St_George

In the story of St. George and the Dragon, the Dragon is actually the body, brought into submission to God’s way.

Orthodox Christianity can not, does not, must not, never has, and never will affirm the LGBTQ lifestyle, and any who do so but claim to follow Christ have compromised on the central witness of the Christian faith. They worship the god of love, but he is a god of their own manufacture, because his love is defined by their loves. Their expressions of love are idolatrous because they elevate their human perceptions of love in priority over God’s self-revelation of love. They have projected upon God their own perceptions, their own follies, and to them God says, “You thought that I was altogether like you” (Psalm 50:21). They are disordered in their thinking, and the result is confusion and eventual despair. They claim to follow God, but know Him not. They claim to love but have rejected the cross.

Returning to Orlando—but not Orlando because it is a matter for the world—what does it look like to love the LGBTQ community? How do you love without affirming? How do you offer an open door without acceptance? Three guidelines might help:

First, the difficulty of the Christian witness must be acknowledged. Christian love cuts against the grain of the world’s love. These loves are not the same, and the Church does neither the world, nor itself, a service when it confuses its commitments to love. Faithful Christianity is a difficult thing difficultly upheld. A commitment to orthodoxy is never easy. Christians must therefore resist the urge to affirm what should not be affirmed, to accept what must not be accepted.

Second, Christians must faithfully order our own loves so that our witness will not be compromised. If Agape is truly our call, then we must exhibit it in visibly cruciform living. The logs in our own eyes must be faithfully expunged as we approach our neighbors for the logs and specks in theirs.

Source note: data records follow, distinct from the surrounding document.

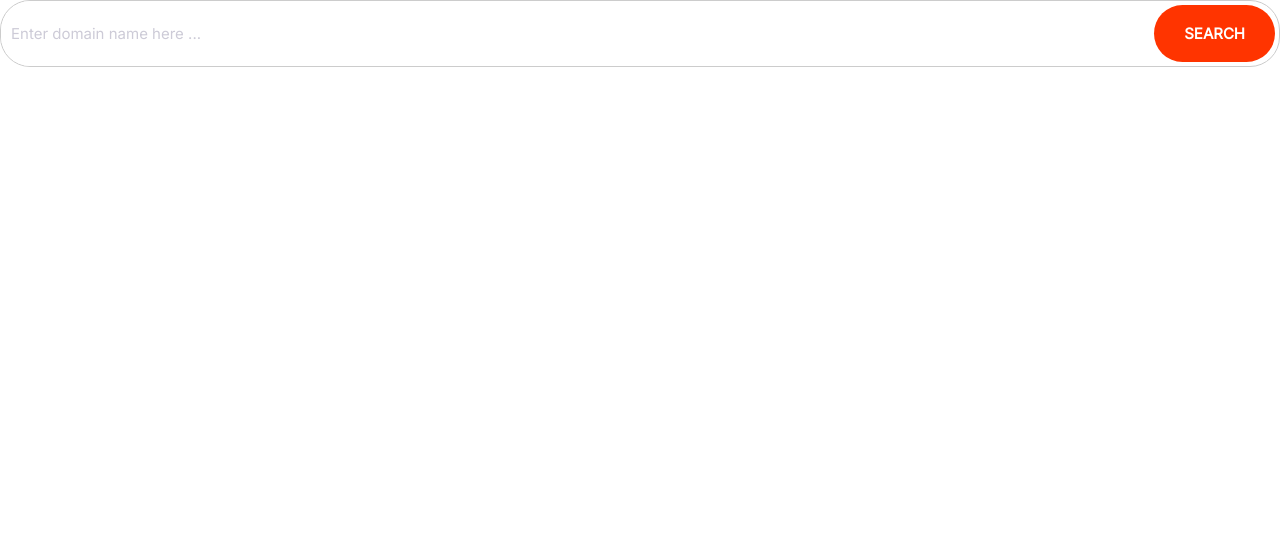
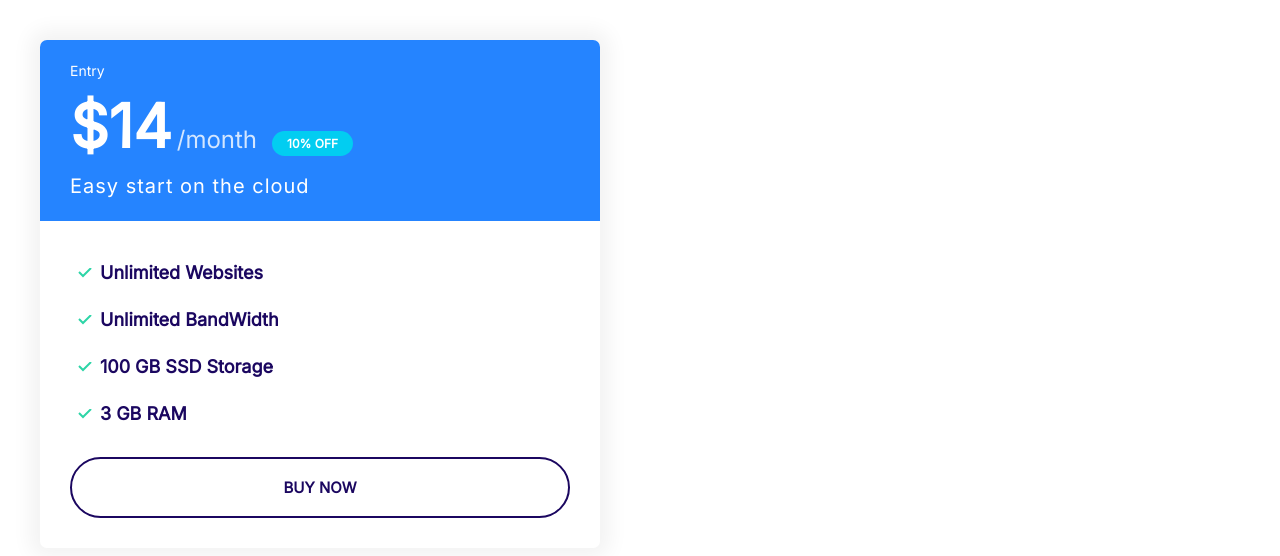
Before and after one commit to SaadVSP96/moshify, a plain HTML site: page index.html in a window 1280 px wide. Drawn offline with Linux system fonts and the light colour scheme.

Commit message:
11. Finished building Plans Component

```diff
--- a/css/styles.css
+++ b/css/styles.css
@@ -127,6 +127,7 @@
 
 .badge--small {
   font-size: 1.6rem;
+  padding: 0.5rem 1.5rem;
 }
 
 /* for screens wider than 1024px: */
@@ -290,3 +291,65 @@
     font-size: 1.5rem;
   }
 }
+
+/* Cards */
+.card {
+  border-radius: 7px;
+  box-shadow: 0 0 20px 10px #f3f3f3;
+  overflow: hidden;
+}
+
+.card__header,
+.card__body {
+  padding: 2rem 3rem;
+}
+
+.card--primary .card__header {
+  background: var(--color-primary);
+  color: #fff;
+}
+
+.card--secondary .card__header {
+  background: var(--color-primary);
+  color: #fff;
+}
+
+.card--secondary .badge--secondary {
+  background: #02cdf1;
+}
+
+/* Plans */
+.plan__name {
+  color: #fff;
+  margin: 0;
+  font-weight: 500;
+  font-size: 2.4rem;
+}
+
+@media screen and (min-width: 1024px) {
+  .plan__name {
+    font-size: 1.4rem;
+  }
+}
+
+.plan__price {
+  font-size: 6rem;
+}
+
+.plan__billing-cycle {
+  font-size: 2.4rem;
+  font-weight: 300;
+  opacity: 0.8;
+  margin-right: 1rem;
+}
+
+.plan__description {
+  font-size: 2rem;
+  font-weight: 300;
+  letter-spacing: 1px;
+  display: block;
+}
+
+.plan .list__item {
+  margin-bottom: 2rem;
+}
--- a/index.html
+++ b/index.html
@@ -14,13 +14,28 @@
     <link rel="stylesheet" href="css/styles.css" />
   </head>
   <body>
-    <div class="input-group">
-      <input
-        type="text"
-        class="input"
-        placeholder="Enter domain name here ..."
-      />
-      <button class="btn btn--accent">Search</button>
+    <div style="width: 50%; padding: 4rem">
+      <div class="plan">
+        <div class="card card--secondary">
+          <!-- used __ since header is a element which lies inside the card class -->
+          <header class="card__header">
+            <h3 class="plan__name">Entry</h3>
+            <span class="plan__price">$14</span>
+            <span class="plan__billing-cycle">/month</span>
+            <span class="badge badge--secondary badge--small">10% OFF</span>
+            <span class="plan__description">Easy start on the cloud</span>
+          </header>
+          <div class="card__body">
+            <ul class="list list--tick">
+              <li class="list__item">Unlimited Websites</li>
+              <li class="list__item">Unlimited BandWidth</li>
+              <li class="list__item">100 GB SSD Storage</li>
+              <li class="list__item">3 GB RAM</li>
+            </ul>
+            <button class="btn btn--outline btn--block">BUY NOW</button>
+          </div>
+        </div>
+      </div>
     </div>
   </body>
 </html>
```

Third, Christians must carefully strive to know our truths and understand our own hearts. Jeremiah proclaims that “the heart is deceitful above all else” (17:9). Unchecked, we will allow our passions to influence our commitment to truth. Love is more pain than pleasure, and commitment to truth is never accommodation. God’s truth is unchanging, God’s love is unchanging, but we, when we fail to seek both of these, fall short of our call to be images of God in the world, and in the worst case we become deceivers, even of the elect.